Matthew 9:36


Pastor John Writes:


Throughout scripture, compassion is emphasized as a fundamental virtue. God is described as a God of compassion, Jesus has compassion on those in need, and Paul encourages the Colossians to clothe themselves with  compassion, among other qualities. From the Latin, “compati,” compassion means to suffer with. It is the ability to recognize the suffering of others and to take action to alleviate it.


Compassion is a constant reminder that we are all interconnected, bound together by our shared experiences of joy and sorrow. When we cultivate compassion within ourselves, we open our hearts to all of the incredible, and wondrous, parts of the human experience. Whether it be through acts of kindness, words of encouragement, or simply lending a listening ear, we have the opportunity to embody compassion in our everyday interactions. By extending compassion to others, we create a ripple effect of positivity that has the power to uplift and inspire.


But compassion is not merely a passive sentiment; it is a call to action. It challenges us to step outside of our comfort zones, to confront unfairness, and to advocate for those who are facing challenges or difficulties. It prompts us to work for justice, kindness, and peace.
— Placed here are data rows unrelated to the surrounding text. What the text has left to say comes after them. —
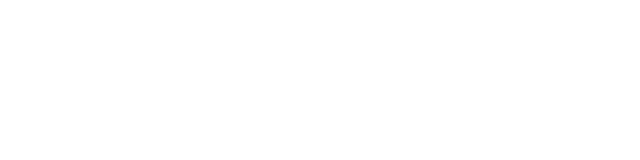
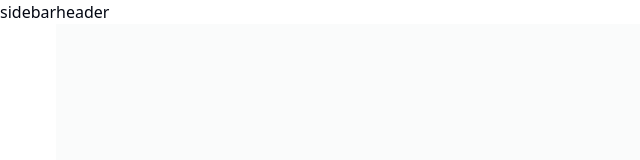
Before and after one commit to Laughing-wolf-gamer/e-Commerce-Project, a React (Vite) app in the folder frontend/: page /admin in a window 1280 px wide. Before the commit this address had no page. Shown: the top 160 px of the page, without its empty margins (0-640 px from the left). Built offline with nearby package versions, Linux system fonts and the light colour scheme.

Commit message:
Update 5

```diff
--- a/frontend/src/App.jsx
+++ b/frontend/src/App.jsx
@@ -2,6 +2,7 @@
 import AuthLayout from "./components/auth/layout"
 import AuthLogIn from "./pages/auth/login"
 import AuthRegister from "./pages/auth/register"
+import AdminViewLayout from "./components/admin-view/layout"
 
 function App() {
   return (
@@ -11,7 +12,11 @@
           <Route path="login" element={<AuthLogIn/>}/>
           <Route path="register" element={<AuthRegister/>}/>
         </Route>
+        <Route path="/admin" element={<AdminViewLayout/>}>
+
+        </Route>
       </Routes>
+
     </div>
   )
 }
--- /dev/null
+++ b/frontend/src/components/admin-view/header.jsx
@@ -0,0 +1,9 @@
+import React from 'react'
+
+const AdminHeader = () => {
+	return (
+		<div className=''>header</div>
+	)
+}
+
+export default AdminHeader
--- a/frontend/src/components/admin-view/layout.jsx
+++ b/frontend/src/components/admin-view/layout.jsx
@@ -1,9 +1,18 @@
 import React from 'react'
+import { Outlet } from 'react-router-dom'
+import AdminSidebar from './sidebar'
+import AdminHeader from './header'
 
 const AdminViewLayout = () => {
 	return (
-		<div>
-
+		<div className='flex min-h-screen w-full'>
+			<AdminSidebar/>
+			<div className='flex flex-1 flex-col'>
+				<AdminHeader/>
+				<main className='flex-1 flex bg-muted/40 p-4 md:p-6'>
+					<Outlet/>
+				</main>
+            </div>
 		</div>
 	)
 }
--- /dev/null
+++ b/frontend/src/components/admin-view/order.jsx
@@ -0,0 +1,9 @@
+import React from 'react'
+
+const order = () => {
+	return (
+		<div>order</div>
+	)
+}
+
+export default order
--- /dev/null
+++ b/frontend/src/components/admin-view/sidebar.jsx
@@ -0,0 +1,9 @@
+import React from 'react'
+
+const AdminSidebar = () => {
+	return (
+		<div className=''>sidebar</div>
+	)
+}
+
+export default AdminSidebar
--- /dev/null
+++ b/frontend/src/components/shopping-view/layout.jsx
@@ -0,0 +1,9 @@
+import React from 'react'
+
+const ShoppingView = () => {
+  return (
+	<div>layout</div>
+  )
+}
+
+export default ShoppingView
--- /dev/null
+++ b/frontend/src/pages/admin-view/dashboad.jsx
@@ -0,0 +1,9 @@
+import React from 'react'
+
+const AdminDashboard = () => {
+	return (
+		<div>AdminDashboard</div>
+	)
+}
+
+export default AdminDashboard
--- /dev/null
+++ b/frontend/src/pages/admin-view/features.jsx
@@ -0,0 +1,9 @@
+import React from 'react'
+
+const AdminFeatures = () => {
+	return (
+		<div>AdminFeatures</div>
+	)
+}
+
+export default AdminFeatures
--- /dev/null
+++ b/frontend/src/pages/admin-view/orders.jsx
@@ -0,0 +1,9 @@
+import React from 'react'
+
+const AdminOrders = () => {
+  return (
+	<div>AdminOrders</div>
+  )
+}
+
+export default AdminOrders
--- /dev/null
+++ b/frontend/src/pages/admin-view/products.jsx
@@ -0,0 +1,9 @@
+import React from 'react'
+
+const AdminProducts = () => {
+  return (
+	<div>AdminProducts</div>
+  )
+}
+
+export default AdminProducts
```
Compassion means getting involved. While others might avoid those who are suffering, compassion drives us to act on their behalf. My hope and prayer is that we might continue to commit ourselves to the practice of compassion in all aspects of our lives. May we cultivate empathy and understanding, to sow seeds of kindness and generosity, and to foster a culture of compassion that extends beyond the walls of our church and into the wider world.


In Christ,

The Rev. John G. Rights